- [Exercise brief]
Taking the records below, count the lines in which "topRightRadius" appears and supply only the count.

- [Listed entries]

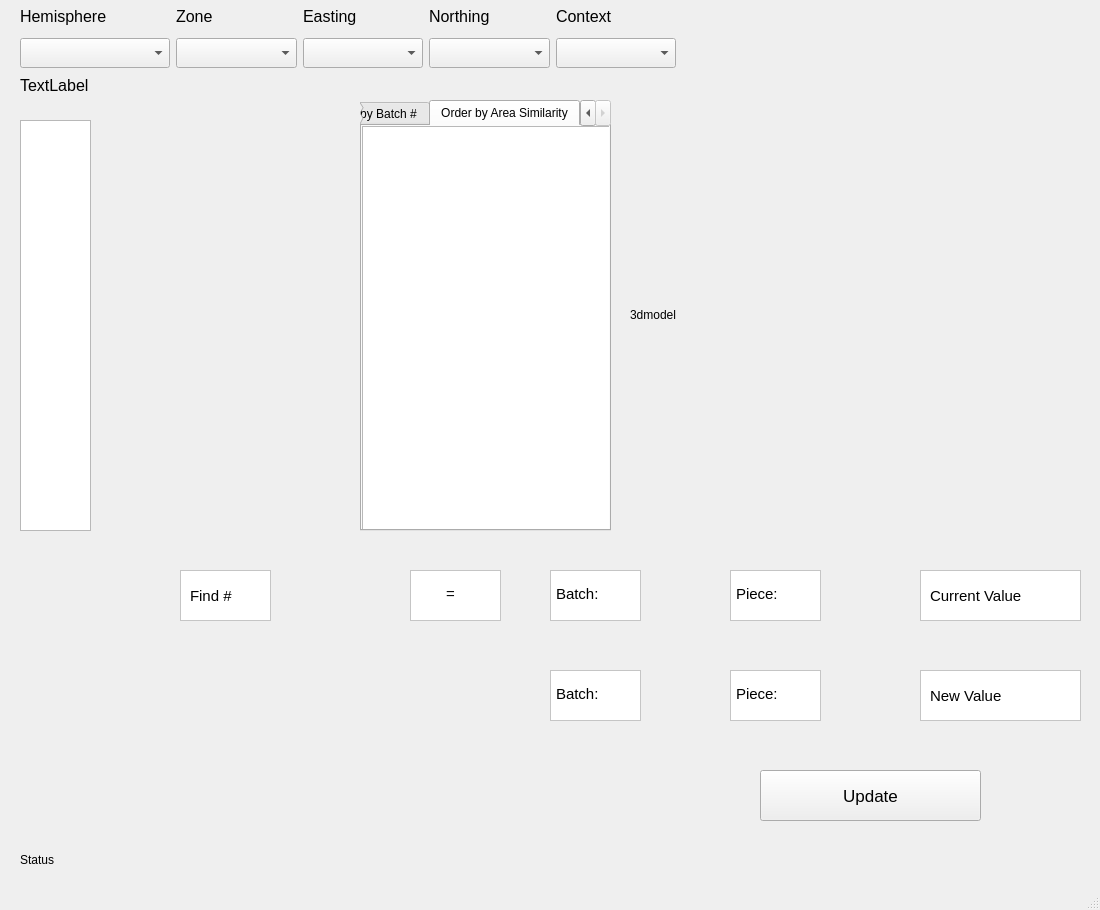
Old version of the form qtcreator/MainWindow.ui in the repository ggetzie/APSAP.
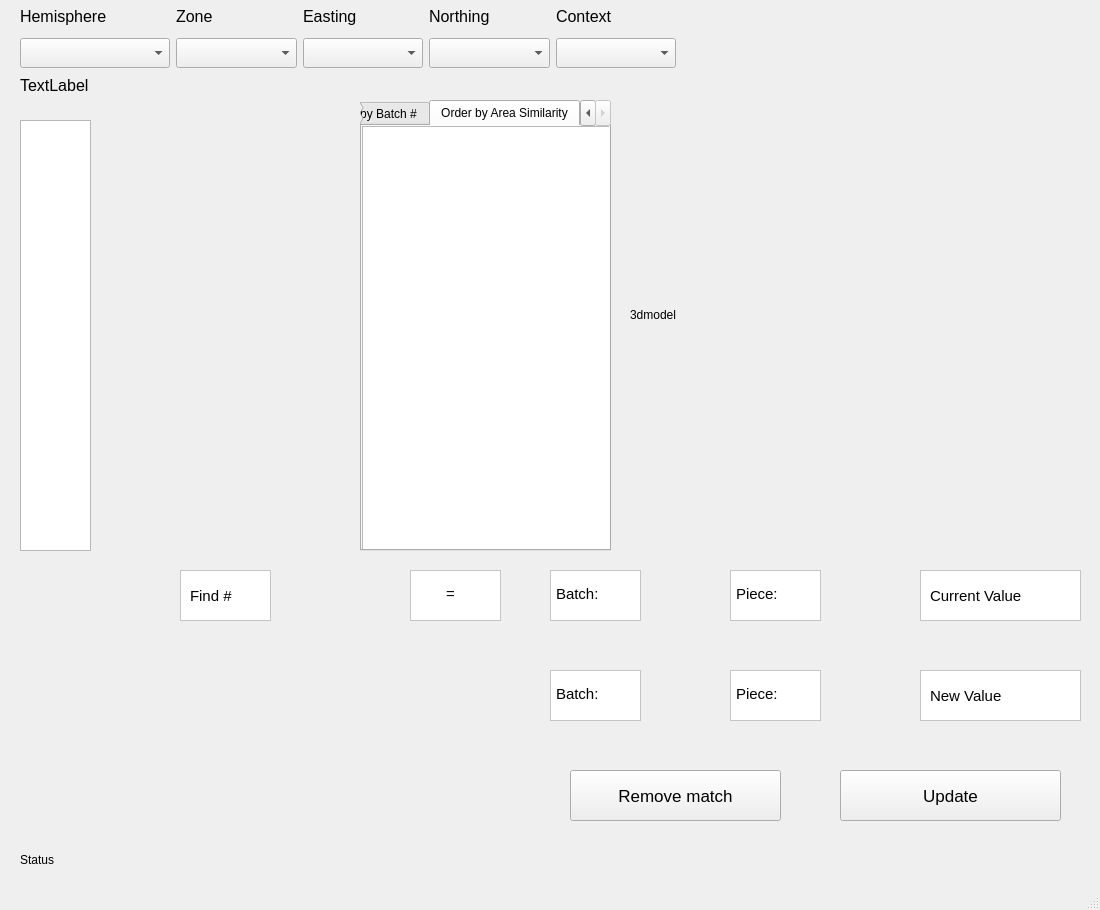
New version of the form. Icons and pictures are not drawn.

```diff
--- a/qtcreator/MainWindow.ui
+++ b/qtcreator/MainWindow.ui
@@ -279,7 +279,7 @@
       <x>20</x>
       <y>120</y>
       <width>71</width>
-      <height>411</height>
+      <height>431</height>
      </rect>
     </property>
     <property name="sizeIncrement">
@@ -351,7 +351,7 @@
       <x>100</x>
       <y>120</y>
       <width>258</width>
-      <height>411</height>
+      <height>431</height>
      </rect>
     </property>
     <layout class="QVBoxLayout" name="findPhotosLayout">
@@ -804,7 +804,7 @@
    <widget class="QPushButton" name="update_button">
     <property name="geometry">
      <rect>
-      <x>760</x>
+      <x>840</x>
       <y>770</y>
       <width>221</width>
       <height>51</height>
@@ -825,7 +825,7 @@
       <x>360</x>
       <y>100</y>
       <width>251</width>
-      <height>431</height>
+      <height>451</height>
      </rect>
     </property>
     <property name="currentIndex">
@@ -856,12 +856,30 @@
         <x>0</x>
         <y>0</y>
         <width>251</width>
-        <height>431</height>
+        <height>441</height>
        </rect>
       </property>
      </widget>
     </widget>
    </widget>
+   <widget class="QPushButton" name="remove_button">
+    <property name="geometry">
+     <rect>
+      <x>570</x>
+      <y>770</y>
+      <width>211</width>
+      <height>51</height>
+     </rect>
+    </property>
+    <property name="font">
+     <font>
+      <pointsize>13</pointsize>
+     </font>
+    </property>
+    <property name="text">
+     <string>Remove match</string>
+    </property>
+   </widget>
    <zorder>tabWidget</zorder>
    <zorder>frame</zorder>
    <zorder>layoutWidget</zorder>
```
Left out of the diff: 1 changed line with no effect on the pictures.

---

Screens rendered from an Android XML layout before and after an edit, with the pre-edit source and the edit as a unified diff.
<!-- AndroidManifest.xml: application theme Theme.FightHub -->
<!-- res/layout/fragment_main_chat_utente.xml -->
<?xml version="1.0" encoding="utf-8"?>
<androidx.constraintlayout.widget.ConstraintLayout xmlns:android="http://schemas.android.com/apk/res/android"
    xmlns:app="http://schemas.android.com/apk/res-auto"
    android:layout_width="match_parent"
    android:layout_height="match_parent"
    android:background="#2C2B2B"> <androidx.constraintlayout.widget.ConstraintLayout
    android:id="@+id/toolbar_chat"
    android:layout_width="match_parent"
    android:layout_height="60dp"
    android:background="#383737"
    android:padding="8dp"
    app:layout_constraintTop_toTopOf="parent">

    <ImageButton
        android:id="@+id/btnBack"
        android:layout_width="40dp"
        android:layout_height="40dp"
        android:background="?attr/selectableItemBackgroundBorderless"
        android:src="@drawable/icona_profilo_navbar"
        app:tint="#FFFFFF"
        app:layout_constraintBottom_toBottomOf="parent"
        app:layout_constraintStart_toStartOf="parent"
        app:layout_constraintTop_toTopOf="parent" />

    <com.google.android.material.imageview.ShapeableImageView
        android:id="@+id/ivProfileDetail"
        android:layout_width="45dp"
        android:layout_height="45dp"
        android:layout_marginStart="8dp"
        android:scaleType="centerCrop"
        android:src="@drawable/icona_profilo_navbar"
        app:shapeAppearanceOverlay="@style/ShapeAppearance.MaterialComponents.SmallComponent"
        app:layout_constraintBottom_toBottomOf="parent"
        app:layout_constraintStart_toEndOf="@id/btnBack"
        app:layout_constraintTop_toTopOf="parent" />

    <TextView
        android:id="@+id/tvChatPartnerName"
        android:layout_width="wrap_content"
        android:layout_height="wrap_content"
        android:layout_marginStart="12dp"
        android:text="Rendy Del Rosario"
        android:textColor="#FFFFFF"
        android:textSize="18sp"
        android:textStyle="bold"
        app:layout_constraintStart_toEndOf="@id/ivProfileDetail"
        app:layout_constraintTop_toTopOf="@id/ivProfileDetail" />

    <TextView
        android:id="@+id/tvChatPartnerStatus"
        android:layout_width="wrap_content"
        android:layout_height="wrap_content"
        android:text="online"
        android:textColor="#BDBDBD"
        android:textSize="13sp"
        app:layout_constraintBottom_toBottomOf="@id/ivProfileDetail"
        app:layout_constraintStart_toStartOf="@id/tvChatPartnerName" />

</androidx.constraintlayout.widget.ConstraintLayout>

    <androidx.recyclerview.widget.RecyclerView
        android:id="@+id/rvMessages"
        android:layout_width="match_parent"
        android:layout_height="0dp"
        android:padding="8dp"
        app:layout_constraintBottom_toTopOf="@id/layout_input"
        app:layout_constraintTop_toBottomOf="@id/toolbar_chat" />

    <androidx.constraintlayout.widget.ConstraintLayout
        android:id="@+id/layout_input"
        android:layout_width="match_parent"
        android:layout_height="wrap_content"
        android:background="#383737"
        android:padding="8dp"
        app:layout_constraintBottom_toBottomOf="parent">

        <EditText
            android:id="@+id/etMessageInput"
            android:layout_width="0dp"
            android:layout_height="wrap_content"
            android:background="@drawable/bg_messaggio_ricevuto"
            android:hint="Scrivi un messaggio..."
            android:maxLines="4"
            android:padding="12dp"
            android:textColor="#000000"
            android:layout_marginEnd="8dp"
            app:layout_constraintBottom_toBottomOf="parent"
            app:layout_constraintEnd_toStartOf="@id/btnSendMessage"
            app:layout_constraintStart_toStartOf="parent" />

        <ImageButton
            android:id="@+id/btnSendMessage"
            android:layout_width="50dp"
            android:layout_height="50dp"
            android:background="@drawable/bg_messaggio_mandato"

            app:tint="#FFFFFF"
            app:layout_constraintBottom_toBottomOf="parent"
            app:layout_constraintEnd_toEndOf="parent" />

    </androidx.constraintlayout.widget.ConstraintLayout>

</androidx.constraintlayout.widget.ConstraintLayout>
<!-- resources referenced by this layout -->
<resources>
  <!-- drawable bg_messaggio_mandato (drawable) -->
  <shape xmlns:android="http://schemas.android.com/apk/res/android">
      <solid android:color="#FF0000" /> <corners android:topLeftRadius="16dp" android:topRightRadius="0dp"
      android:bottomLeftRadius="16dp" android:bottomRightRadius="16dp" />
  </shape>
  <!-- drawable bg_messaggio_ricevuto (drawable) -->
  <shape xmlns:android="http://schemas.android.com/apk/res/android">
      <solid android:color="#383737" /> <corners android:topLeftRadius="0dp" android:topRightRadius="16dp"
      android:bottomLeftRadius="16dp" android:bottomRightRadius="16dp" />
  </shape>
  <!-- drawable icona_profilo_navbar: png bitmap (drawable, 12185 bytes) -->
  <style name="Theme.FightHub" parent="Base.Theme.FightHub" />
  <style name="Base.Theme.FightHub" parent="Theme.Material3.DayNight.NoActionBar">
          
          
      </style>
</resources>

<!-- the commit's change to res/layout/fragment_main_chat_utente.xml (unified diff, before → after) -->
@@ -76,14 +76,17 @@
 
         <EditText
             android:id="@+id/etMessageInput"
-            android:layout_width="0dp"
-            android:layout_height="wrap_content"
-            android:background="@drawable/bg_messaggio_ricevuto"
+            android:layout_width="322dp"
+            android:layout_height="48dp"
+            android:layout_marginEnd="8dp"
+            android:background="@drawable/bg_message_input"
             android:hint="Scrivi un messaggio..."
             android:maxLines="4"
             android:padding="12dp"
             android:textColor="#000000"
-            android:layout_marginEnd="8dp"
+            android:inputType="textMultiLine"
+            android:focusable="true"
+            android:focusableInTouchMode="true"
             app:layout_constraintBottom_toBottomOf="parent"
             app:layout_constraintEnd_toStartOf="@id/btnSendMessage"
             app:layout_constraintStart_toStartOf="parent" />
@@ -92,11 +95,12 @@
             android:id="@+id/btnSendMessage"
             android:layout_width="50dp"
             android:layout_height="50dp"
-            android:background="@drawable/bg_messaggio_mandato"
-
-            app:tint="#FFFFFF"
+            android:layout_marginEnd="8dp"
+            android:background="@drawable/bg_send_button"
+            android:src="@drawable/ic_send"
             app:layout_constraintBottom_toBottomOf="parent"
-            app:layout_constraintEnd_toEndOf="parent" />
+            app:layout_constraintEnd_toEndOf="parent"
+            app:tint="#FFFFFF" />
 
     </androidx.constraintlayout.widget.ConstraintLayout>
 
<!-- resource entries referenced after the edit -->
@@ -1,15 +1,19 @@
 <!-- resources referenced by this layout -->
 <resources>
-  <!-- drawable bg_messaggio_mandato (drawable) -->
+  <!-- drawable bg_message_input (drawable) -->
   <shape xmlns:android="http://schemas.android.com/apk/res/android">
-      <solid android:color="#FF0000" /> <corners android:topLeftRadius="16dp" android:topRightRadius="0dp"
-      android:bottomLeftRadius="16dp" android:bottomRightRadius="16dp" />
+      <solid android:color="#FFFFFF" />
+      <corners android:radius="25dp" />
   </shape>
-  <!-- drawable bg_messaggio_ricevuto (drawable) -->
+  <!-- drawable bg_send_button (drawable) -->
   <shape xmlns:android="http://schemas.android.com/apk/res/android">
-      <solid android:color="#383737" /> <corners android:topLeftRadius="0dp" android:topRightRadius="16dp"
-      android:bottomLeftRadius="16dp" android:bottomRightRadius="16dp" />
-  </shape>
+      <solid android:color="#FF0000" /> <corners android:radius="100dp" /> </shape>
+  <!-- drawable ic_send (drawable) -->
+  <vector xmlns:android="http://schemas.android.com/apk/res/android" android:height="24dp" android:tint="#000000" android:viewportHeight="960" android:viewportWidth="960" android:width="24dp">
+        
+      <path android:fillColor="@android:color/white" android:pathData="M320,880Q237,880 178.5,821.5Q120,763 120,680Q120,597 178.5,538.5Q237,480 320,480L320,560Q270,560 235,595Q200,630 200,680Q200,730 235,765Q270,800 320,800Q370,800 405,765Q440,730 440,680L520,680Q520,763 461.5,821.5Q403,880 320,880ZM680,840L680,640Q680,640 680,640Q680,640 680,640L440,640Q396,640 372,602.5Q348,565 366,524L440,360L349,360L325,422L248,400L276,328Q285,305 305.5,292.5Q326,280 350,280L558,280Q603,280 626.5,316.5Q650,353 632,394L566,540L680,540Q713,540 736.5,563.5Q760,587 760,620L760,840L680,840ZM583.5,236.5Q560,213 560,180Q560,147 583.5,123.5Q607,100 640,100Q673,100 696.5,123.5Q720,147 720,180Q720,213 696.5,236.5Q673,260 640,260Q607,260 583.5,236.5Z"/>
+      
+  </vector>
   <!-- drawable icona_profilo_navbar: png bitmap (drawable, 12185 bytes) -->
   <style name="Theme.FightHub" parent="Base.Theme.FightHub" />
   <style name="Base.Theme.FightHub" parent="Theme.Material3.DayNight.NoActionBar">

- [Solution to the exercise]
4